Blessing of the Hands Unity Ceremony

There are two ways that our wedding officiants incorporate in a blessing of the hands unity ceremony into a wedding ceremony.

The first way is to have the couple participate in a traditional hand-fasting.  The hand-fasting ceremony is right before the end of the wedding ceremony.  The couple can choose to have both of their hands tied together, and then untied before their pronouncement.  Or they can choose to have one hand each tied together, be pronounced husband and wife, and walk back down the aisle together with two of their hands still knotted.  Neither way is wrong and we leave it up to the couple on what they prefer.

The hand-fasting ceremony is an ancient Celtic tradition.  There are many versions of the ceremony and it is the origin of the phrase “tying the knot”.  There is not a certain type of fabric that must be used.  Ribbon, silk, rope cord, etc. are all good choices.  The fabric must be long enough to complete the ceremony.  We recommend at least 3 – 3.5 feet.

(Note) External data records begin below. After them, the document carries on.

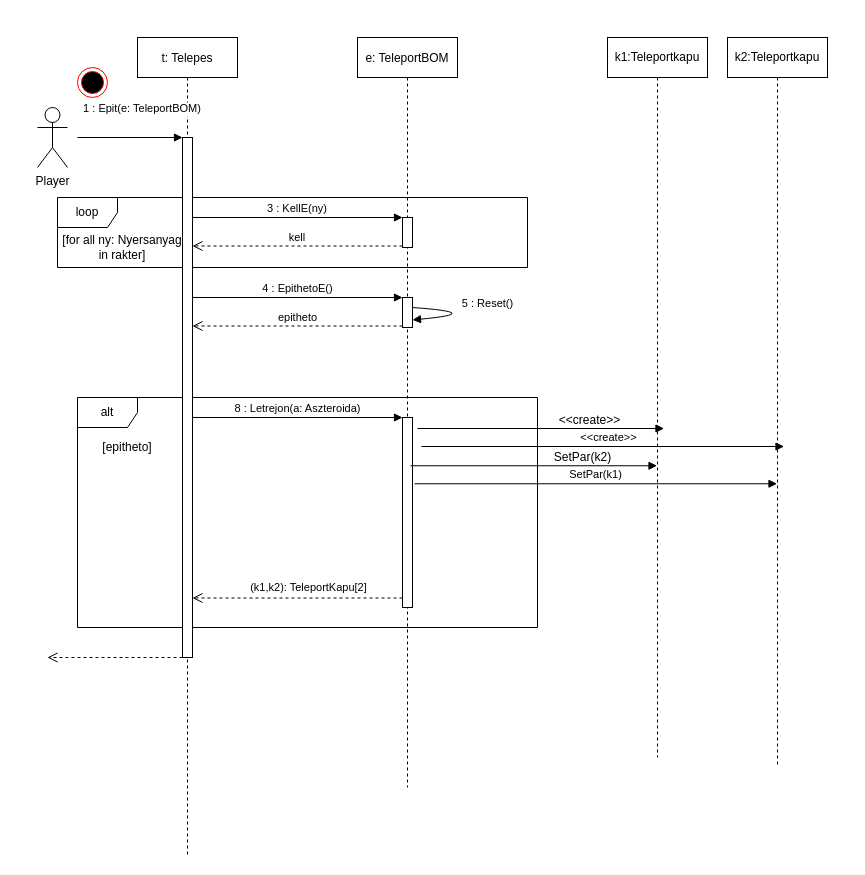
Earlier version of the draw.io diagram page "Page-2" (1 of 2) of doc/uml/szekvencia_teleportEpit.drawio (torpeBoiGo/aszteroidabanyaszat). Source tidied: cells renumbered, new cells numbered last; positions are measured from the earlier drawing's top-left corner, leaving out a move shared by most shapes. Both pictures are drawn from the tidied source at 100%, with x=0, y=0 at pixel (37, 37).
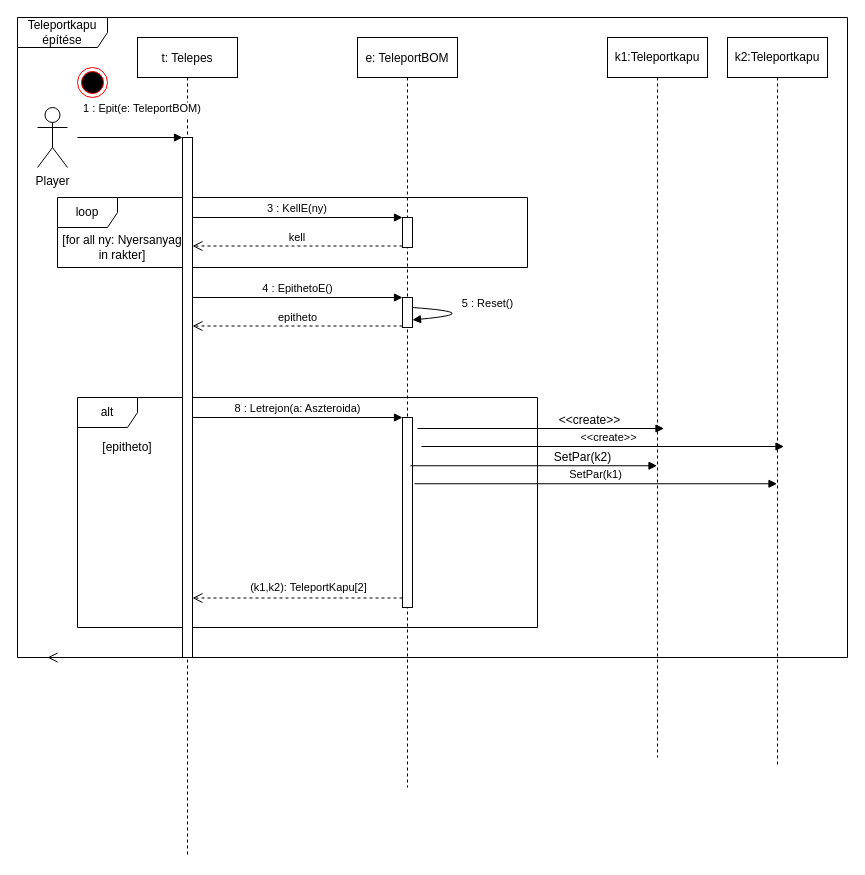
The same diagram, later.

Diff of the diagram source:
```diff
@@
+    <mxCell id="32" value="Teleportkapu építése" style="shape=umlFrame;whiteSpace=wrap;html=1;width=90;height=30;" parent="1" vertex="1">
+      <mxGeometry x="-20" y="-20" width="830" height="640" as="geometry" />
+    </mxCell>
```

The second way is to have the couple face each other matching right palms and then left palms.  The wording of the blessing is very similar to the hand-fasting except there is no mention of tying knots.  The focus is on the hands.  For example, here is a piece of the blessing:

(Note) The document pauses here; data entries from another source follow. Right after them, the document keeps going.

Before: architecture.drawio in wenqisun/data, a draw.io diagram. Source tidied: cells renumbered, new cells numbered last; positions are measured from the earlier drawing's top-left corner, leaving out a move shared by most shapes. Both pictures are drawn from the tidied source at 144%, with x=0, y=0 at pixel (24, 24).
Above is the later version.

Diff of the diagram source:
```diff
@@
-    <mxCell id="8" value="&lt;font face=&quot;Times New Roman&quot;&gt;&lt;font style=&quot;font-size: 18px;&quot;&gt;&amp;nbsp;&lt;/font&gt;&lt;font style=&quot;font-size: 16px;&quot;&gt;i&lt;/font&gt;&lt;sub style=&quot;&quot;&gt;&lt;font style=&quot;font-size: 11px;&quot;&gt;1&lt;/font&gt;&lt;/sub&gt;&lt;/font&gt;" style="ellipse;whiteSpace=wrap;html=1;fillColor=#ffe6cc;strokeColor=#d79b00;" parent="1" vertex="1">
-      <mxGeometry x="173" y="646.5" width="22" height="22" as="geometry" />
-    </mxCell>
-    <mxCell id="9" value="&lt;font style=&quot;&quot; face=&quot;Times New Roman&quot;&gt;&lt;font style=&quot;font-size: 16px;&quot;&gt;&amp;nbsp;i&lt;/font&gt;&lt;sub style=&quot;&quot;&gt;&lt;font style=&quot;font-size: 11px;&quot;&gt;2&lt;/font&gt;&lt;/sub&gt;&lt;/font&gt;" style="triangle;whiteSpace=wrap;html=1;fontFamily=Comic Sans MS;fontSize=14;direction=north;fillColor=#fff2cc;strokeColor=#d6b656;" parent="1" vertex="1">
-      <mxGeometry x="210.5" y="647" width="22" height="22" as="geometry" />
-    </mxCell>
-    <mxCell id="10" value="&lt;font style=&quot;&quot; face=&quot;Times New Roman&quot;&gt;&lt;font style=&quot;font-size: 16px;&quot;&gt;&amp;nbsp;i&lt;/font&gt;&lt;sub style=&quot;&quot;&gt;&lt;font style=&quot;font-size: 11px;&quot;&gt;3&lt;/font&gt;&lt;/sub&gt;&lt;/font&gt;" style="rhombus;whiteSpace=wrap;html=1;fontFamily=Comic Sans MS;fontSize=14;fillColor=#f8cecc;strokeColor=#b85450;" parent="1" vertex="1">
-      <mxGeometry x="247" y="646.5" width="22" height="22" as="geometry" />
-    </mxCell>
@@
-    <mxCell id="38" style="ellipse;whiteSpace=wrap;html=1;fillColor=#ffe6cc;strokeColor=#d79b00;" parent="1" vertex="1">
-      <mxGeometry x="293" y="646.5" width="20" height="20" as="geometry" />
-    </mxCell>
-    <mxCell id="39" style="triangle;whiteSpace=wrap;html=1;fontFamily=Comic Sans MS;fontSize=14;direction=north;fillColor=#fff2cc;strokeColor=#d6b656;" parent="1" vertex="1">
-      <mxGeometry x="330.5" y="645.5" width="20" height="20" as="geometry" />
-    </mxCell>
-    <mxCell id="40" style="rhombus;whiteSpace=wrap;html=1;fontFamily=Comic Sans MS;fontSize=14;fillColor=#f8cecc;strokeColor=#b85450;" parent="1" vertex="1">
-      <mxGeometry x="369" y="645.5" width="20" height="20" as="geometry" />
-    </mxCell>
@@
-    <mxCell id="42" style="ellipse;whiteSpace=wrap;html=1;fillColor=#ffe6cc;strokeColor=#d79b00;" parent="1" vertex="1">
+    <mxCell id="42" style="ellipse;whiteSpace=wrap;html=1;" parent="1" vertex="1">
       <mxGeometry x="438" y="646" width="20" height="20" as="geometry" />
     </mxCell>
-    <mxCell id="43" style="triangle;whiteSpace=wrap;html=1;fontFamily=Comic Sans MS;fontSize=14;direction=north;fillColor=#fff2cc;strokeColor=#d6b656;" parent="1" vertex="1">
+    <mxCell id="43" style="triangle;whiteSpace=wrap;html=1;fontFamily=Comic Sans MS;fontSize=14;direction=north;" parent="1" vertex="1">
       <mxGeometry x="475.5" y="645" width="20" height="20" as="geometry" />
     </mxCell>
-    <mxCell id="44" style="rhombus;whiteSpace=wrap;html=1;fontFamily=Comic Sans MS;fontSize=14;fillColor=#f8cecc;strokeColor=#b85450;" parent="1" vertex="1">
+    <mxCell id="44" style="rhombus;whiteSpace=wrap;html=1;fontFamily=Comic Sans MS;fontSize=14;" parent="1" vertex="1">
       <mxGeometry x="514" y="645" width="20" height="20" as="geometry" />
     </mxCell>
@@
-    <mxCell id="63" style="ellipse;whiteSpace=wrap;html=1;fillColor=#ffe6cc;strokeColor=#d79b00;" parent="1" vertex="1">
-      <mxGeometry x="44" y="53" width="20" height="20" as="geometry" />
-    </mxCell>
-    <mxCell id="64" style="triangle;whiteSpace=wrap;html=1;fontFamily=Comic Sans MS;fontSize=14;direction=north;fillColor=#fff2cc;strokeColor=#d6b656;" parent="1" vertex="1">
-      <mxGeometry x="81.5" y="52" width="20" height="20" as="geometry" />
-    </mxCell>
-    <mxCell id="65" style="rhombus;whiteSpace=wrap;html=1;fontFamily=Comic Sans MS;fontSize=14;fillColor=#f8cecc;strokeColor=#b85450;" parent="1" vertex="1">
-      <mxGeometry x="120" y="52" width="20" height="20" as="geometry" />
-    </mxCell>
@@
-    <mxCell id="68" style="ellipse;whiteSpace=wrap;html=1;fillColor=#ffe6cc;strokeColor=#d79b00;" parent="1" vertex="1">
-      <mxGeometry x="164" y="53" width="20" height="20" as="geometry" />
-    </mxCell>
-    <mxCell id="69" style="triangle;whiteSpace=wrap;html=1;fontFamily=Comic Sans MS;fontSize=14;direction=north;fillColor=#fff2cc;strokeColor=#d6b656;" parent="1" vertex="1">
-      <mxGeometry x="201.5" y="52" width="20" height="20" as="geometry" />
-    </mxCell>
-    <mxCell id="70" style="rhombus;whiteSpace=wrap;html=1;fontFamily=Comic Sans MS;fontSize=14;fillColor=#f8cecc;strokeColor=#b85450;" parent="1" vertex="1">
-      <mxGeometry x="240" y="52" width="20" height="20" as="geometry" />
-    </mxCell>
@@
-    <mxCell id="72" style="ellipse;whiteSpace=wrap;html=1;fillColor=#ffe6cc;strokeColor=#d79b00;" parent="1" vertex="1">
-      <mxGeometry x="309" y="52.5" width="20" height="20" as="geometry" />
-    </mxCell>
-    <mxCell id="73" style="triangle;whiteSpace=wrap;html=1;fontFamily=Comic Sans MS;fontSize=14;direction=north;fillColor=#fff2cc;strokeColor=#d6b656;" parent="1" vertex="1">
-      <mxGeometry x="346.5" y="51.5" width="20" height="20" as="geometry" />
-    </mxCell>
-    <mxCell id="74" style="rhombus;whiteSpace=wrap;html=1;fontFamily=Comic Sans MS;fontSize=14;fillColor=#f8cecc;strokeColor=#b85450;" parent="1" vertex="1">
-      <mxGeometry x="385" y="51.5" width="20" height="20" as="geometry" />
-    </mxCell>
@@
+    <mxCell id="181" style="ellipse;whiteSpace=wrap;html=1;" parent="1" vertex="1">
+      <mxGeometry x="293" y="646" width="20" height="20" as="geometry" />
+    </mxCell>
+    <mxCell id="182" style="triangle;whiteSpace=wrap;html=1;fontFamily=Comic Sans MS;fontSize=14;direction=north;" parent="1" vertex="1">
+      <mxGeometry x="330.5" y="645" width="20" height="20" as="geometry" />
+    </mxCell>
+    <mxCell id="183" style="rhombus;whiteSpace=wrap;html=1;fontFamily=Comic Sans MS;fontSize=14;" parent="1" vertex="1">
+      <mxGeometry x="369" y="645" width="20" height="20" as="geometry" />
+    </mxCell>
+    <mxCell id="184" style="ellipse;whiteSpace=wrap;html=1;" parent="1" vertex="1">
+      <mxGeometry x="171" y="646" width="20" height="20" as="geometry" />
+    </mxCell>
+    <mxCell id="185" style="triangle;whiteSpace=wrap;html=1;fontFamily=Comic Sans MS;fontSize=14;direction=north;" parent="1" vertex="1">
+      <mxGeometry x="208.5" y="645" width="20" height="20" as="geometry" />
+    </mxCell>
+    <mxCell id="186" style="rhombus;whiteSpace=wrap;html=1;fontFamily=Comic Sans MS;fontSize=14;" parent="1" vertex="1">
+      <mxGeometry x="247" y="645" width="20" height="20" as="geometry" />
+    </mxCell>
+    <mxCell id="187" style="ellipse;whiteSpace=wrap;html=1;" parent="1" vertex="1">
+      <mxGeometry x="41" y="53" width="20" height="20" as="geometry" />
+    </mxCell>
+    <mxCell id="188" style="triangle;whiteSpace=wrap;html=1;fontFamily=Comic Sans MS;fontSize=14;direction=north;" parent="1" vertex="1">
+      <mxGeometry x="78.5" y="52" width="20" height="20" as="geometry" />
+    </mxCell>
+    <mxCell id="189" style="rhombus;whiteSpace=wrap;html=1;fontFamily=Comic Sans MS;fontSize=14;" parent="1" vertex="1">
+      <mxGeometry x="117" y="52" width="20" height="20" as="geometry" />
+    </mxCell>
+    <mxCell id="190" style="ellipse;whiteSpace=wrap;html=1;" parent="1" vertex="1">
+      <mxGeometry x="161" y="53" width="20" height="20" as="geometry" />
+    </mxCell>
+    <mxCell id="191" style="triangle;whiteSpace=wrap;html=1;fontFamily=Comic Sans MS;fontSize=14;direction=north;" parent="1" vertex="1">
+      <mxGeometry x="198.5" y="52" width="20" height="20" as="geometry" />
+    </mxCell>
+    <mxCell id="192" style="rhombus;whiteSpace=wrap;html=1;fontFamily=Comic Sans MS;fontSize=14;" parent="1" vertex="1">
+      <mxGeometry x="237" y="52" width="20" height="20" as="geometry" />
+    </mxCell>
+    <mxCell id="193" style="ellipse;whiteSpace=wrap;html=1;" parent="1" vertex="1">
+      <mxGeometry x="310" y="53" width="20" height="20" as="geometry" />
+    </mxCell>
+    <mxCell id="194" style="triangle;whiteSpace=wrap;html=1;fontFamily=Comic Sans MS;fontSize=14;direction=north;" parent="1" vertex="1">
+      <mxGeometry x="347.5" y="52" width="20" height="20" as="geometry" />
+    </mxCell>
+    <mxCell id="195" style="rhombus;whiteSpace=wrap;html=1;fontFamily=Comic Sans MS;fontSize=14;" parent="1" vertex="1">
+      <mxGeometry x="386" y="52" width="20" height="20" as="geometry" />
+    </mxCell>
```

These are the hands of your best friend, young and strong and full of love for you, that are holding yours on your wedding day, as you promise to love each other today, tomorrow and forever. These are the hands that will work alongside yours, as together you build your future.                                                                                                                                                                                               These are the hands that will passionately love you and cherish you through the years, and with the slightest touch, will comfort you like no other.

 

The hand blessing ceremony can take the place of a traditional prayer for those couples wanting a secular ceremony or to add a uniqueness to their wedding ceremony.

Do you have questions about our officiant services and the custom ceremonies we create with our couples?  Contact us here!

-Leah Dugan